EXERCISE
Take every line from the records below that includes the word "light".

Front-end code edit data
[Start of section]
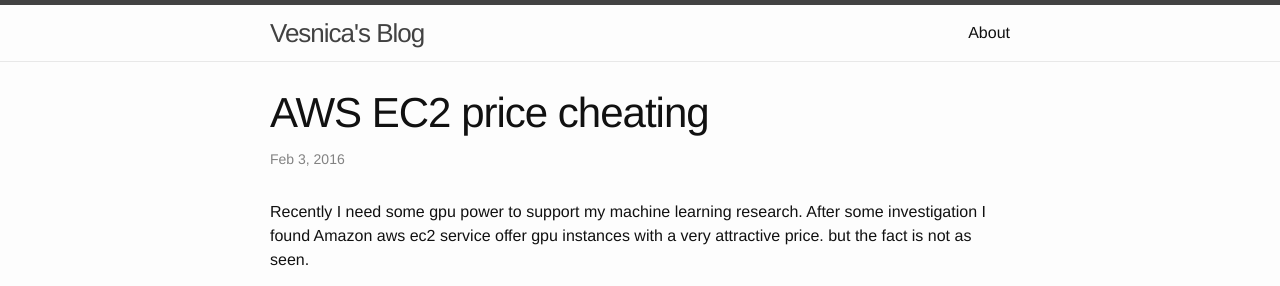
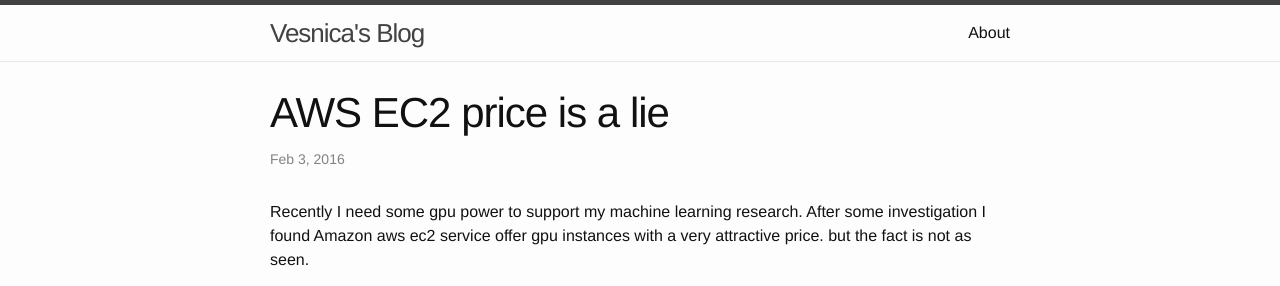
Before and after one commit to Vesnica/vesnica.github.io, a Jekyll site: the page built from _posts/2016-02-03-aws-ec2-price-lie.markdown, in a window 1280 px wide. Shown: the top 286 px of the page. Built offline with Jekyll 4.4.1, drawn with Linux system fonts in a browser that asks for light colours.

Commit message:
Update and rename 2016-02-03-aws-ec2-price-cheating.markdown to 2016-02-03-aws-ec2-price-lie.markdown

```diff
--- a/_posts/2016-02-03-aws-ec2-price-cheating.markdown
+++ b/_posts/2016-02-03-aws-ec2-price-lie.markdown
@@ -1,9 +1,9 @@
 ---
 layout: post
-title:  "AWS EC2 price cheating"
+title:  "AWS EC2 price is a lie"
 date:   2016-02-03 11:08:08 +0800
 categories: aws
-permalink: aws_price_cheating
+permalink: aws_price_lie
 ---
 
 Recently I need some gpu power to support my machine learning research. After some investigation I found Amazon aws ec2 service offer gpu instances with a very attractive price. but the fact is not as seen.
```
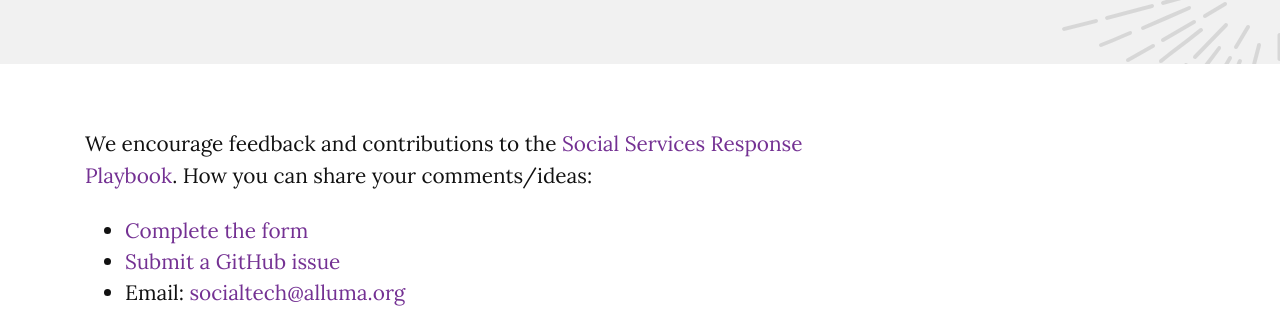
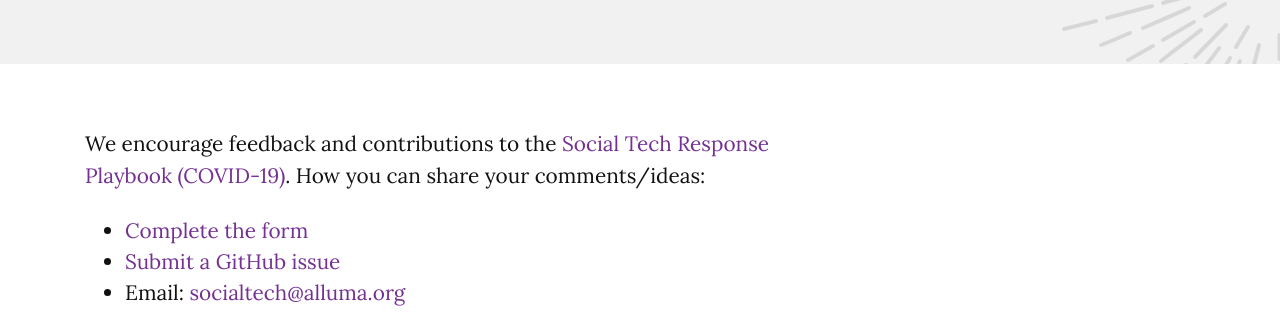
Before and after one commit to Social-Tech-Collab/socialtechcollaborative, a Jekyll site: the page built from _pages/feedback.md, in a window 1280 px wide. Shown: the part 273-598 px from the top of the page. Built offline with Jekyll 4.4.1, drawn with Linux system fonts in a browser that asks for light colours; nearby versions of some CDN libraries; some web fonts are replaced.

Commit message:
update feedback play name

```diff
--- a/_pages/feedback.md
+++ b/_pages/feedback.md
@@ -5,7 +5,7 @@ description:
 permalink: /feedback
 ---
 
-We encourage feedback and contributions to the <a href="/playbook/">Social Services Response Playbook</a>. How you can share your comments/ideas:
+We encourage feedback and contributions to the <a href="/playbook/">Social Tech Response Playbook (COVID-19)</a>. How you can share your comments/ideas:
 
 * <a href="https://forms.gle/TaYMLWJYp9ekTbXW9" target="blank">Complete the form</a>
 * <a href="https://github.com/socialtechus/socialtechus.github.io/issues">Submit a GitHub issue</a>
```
[End of section]
[Start of section]
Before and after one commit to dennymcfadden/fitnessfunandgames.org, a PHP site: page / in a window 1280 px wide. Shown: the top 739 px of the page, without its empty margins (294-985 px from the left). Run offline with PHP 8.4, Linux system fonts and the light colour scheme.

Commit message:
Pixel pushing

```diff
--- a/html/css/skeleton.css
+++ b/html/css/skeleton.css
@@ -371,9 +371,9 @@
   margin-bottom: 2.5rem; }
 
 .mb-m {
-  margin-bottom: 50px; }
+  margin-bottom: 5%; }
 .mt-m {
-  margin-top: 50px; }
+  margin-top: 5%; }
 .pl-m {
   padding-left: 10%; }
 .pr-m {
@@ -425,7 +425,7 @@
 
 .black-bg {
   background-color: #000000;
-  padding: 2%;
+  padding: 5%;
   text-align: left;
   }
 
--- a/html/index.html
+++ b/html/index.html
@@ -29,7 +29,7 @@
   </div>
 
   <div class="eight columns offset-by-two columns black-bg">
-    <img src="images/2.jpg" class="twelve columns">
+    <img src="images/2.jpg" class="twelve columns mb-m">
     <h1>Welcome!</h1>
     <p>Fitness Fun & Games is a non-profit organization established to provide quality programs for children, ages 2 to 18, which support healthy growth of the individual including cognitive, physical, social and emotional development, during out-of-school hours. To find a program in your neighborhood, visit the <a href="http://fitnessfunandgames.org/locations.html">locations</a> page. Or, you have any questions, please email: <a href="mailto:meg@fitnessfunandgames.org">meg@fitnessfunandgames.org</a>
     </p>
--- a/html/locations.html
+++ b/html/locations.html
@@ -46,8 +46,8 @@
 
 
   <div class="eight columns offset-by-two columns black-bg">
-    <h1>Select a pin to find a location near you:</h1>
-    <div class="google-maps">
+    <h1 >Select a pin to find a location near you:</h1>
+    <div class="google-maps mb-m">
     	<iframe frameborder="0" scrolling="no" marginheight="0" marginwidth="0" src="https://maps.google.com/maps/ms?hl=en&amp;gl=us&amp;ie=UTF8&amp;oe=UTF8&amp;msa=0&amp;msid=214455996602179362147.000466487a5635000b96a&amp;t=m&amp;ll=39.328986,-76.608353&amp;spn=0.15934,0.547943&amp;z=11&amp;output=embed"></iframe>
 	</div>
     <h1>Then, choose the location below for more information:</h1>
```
[End of section]
ANSWER FOR THE TASK
Before and after one commit to Vesnica/vesnica.github.io, a Jekyll site: the page built from _posts/2016-02-03-aws-ec2-price-lie.markdown, in a window 1280 px wide. Shown: the top 286 px of the page. Built offline with Jekyll 4.4.1, drawn with Linux system fonts in a browser that asks for light colours.
Before and after one commit to Social-Tech-Collab/socialtechcollaborative, a Jekyll site: the page built from _pages/feedback.md, in a window 1280 px wide. Shown: the part 273-598 px from the top of the page. Built offline with Jekyll 4.4.1, drawn with Linux system fonts in a browser that asks for light colours; nearby versions of some CDN libraries; some web fonts are replaced.
Before and after one commit to dennymcfadden/fitnessfunandgames.org, a PHP site: page / in a window 1280 px wide. Shown: the top 739 px of the page, without its empty margins (294-985 px from the left). Run offline with PHP 8.4, Linux system fonts and the light colour scheme.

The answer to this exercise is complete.